The India Meteorological Department (IMD) had earlier this month forecasted monsoon rainfall in the country as a whole to be normal — 101% of the long period average. While predicting above normal rainfall over Central India (>106%), the department stated that the seasonal rainfall from June to September is likely to be below normal over the Northeast (<95%). In the month of May, most Indian states received normal to excess rainfall except in Jammu and Kashmir, Ladakh and some north-eastern states. Sikkim was the only state in the region that had excess rainfall (44%) in May, while Arunachal Pradesh and Meghalaya crossed the average. However, the rest of the states faced huge rain deficiency with Mizoram (-63%) leading the chart. Nagaland received 136.7 mm rainfall against the normal 190.2 mm (-28%) during the month. There has been no respite for most states in the region in June as well with only Sikkim receiving above normal rainfall till June 17. Assam and Mizoram recovered a little, receiving near-normal rains but other states continue to reel under the drought like situation. Nagaland received 94.2 mm rainfall against the normal 143 mm (-34%) during the period. Among the districts of the state, only Mon received excess rainfall (48%) in the month of May. While Longleng and Mokokchung received almost normal rainfall, other districts were left dry with Dimapur leading the pack (-66%). In June too (till June 17), only Kiphire experienced excess rainfall; and near normal in Mon, Mokokchung and Wokha.
The situation looks grim as the skies have refused to open up despite the month of June having already passed the first half. Some villagers have started paddy transplantation but most of the rain-fed jhum and paddy fields are lying barren due to water shortage. The state’s Agriculture department has expressed grave concern over the drought-like situation. It is said to have affected 68,662 ha. of jhum fields in 915 villages and 525 ha. of horticultural crops in the state. If the trend continues even in July, farmers will be pushed to the edge as their main source of livelihood will be affected. It’s a matter of huge concern as the state is predominantly an agrarian economy with majority of the population still dependent on agriculture. And with commercial activities already affected by the Covid-induced lockdown, the state government has been encouraging the people to take up farming more seriously to make the state self-sufficient. Now, less rainfall could play spoilsport to this plan, affecting the farmers as well as the state’s economy. Apart from seasonal crops, water shortage has also affected fruits, vegetables, livestock, etc. The Agri and Allied department is said to have initiated plans to mitigate the situation by providing seeds and planting materials for re-sowing in affected jhum fields. But these are only short-term measures. The risk of erratic patterns in rainfall and drought is only going to increase due to climate change. This calls for the need to adopt resilience strategies for drought.
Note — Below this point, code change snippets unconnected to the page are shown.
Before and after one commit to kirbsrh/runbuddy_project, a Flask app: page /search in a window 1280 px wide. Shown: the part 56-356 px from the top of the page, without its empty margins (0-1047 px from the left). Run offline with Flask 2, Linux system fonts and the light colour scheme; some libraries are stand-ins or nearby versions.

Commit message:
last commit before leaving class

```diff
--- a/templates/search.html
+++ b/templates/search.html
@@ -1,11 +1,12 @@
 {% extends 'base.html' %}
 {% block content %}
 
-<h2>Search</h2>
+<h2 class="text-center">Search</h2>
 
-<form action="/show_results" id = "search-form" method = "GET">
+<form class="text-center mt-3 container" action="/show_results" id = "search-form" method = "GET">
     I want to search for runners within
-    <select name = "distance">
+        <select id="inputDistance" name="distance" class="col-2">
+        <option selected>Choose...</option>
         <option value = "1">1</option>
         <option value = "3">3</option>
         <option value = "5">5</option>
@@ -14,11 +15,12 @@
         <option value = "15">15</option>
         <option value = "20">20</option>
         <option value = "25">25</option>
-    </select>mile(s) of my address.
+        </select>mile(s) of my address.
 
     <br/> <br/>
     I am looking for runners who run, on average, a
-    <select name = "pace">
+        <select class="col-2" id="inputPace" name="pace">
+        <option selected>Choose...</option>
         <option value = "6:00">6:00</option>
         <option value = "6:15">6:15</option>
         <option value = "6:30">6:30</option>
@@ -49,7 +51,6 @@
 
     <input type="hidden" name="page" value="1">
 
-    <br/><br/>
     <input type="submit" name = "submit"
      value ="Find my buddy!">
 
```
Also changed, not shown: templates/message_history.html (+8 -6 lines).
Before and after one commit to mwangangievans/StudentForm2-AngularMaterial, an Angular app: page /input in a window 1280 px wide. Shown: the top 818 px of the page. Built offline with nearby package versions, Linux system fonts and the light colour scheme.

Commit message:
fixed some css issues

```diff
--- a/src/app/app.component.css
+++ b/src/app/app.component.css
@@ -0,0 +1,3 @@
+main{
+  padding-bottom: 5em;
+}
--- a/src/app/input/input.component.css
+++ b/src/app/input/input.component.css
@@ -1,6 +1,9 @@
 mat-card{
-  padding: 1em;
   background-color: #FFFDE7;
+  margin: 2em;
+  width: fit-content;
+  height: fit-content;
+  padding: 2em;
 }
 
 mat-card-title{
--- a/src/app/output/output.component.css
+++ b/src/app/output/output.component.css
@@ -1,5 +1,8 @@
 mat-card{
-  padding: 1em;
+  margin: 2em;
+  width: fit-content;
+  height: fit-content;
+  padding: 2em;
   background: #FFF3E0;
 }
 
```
Communities prone to droughts can mitigate such challenges by employing strategies like rainwater harvesting, developing new water sources, restoring forests, constructing watersheds, shifting to drought-tolerant crops, etc. Such measures will not only provide economic security but also restore the environment in the long run.